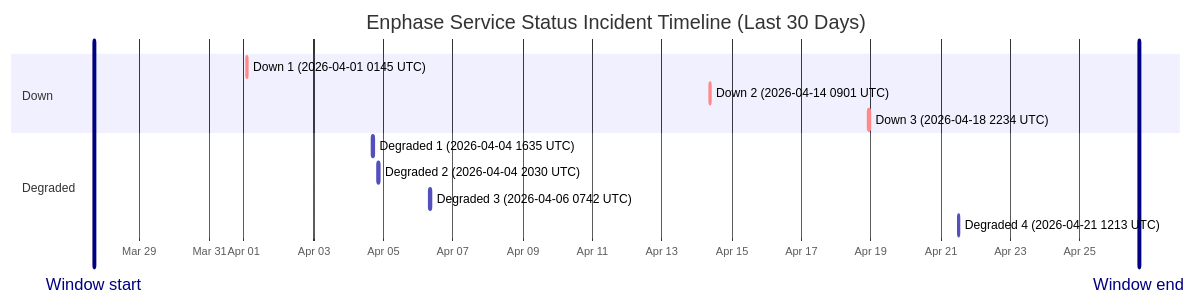
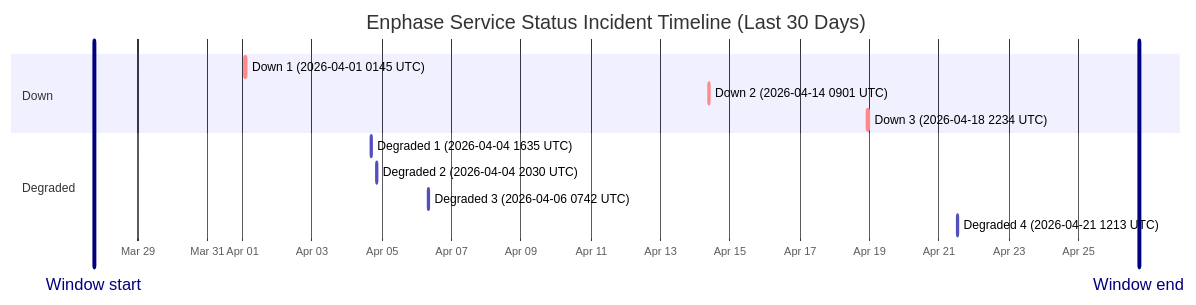
One commit to barneyonline/ha-enphase-ev-charger changed the diagram in wiki/Service-Status-History.md. Above: the diagram before and after it, drawn with Mermaid. The commit also changed other lines of this file and 3 other files, not shown here.

````diff
--- a/wiki/Service-Status-History.md
+++ b/wiki/Service-Status-History.md
@@ -14,17 +14,17 @@
 ```mermaid
 gantt
     title Enphase Service Status Incident Timeline (Last 30 Days)
     dateFormat  YYYY-MM-DDTHH:mm:ss
     axisFormat  %b %d
-    Window start :vert, window-start, 2026-03-27T16:41:20, 0ms
-    Window end :vert, window-end, 2026-04-26T16:41:20, 0ms
+    Window start :vert, window-start, 2026-03-27T17:37:43, 0ms
+    Window end :vert, window-end, 2026-04-26T17:37:43, 0ms
     section Down
     Down 1 (2026-04-01 0145 UTC) :crit, down-1, 2026-04-01T01:45:09, 60m
     Down 2 (2026-04-14 0901 UTC) :crit, down-2, 2026-04-14T09:01:13, 60m
     Down 3 (2026-04-18 2234 UTC) :crit, down-3, 2026-04-18T22:34:13, 60m
     section Degraded
     Degraded 1 (2026-04-04 1635 UTC) :active, degraded-1, 2026-04-04T16:35:17, 60m
     Degraded 2 (2026-04-04 2030 UTC) :active, degraded-2, 2026-04-04T20:30:40, 60m
     Degraded 3 (2026-04-06 0742 UTC) :active, degraded-3, 2026-04-06T07:42:09, 85m
     Degraded 4 (2026-04-21 1213 UTC) :active, degraded-4, 2026-04-21T12:13:11, 60m
 ```
````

^^^^^^^^^^^^^^^^

TASK BRIEF => Copy the listing above verbatim, leaving out pictures.

ANSWER TO THIS EXERCISE =>
One commit to barneyonline/ha-enphase-ev-charger changed the diagram in wiki/Service-Status-History.md. Above: the diagram before and after it, drawn with Mermaid. The commit also changed other lines of this file and 3 other files, not shown here.

````diff
--- a/wiki/Service-Status-History.md
+++ b/wiki/Service-Status-History.md
@@ -14,17 +14,17 @@
 ```mermaid
 gantt
     title Enphase Service Status Incident Timeline (Last 30 Days)
     dateFormat  YYYY-MM-DDTHH:mm:ss
     axisFormat  %b %d
-    Window start :vert, window-start, 2026-03-27T16:41:20, 0ms
-    Window end :vert, window-end, 2026-04-26T16:41:20, 0ms
+    Window start :vert, window-start, 2026-03-27T17:37:43, 0ms
+    Window end :vert, window-end, 2026-04-26T17:37:43, 0ms
     section Down
     Down 1 (2026-04-01 0145 UTC) :crit, down-1, 2026-04-01T01:45:09, 60m
     Down 2 (2026-04-14 0901 UTC) :crit, down-2, 2026-04-14T09:01:13, 60m
     Down 3 (2026-04-18 2234 UTC) :crit, down-3, 2026-04-18T22:34:13, 60m
     section Degraded
     Degraded 1 (2026-04-04 1635 UTC) :active, degraded-1, 2026-04-04T16:35:17, 60m
     Degraded 2 (2026-04-04 2030 UTC) :active, degraded-2, 2026-04-04T20:30:40, 60m
     Degraded 3 (2026-04-06 0742 UTC) :active, degraded-3, 2026-04-06T07:42:09, 85m
     Degraded 4 (2026-04-21 1213 UTC) :active, degraded-4, 2026-04-21T12:13:11, 60m
 ```
````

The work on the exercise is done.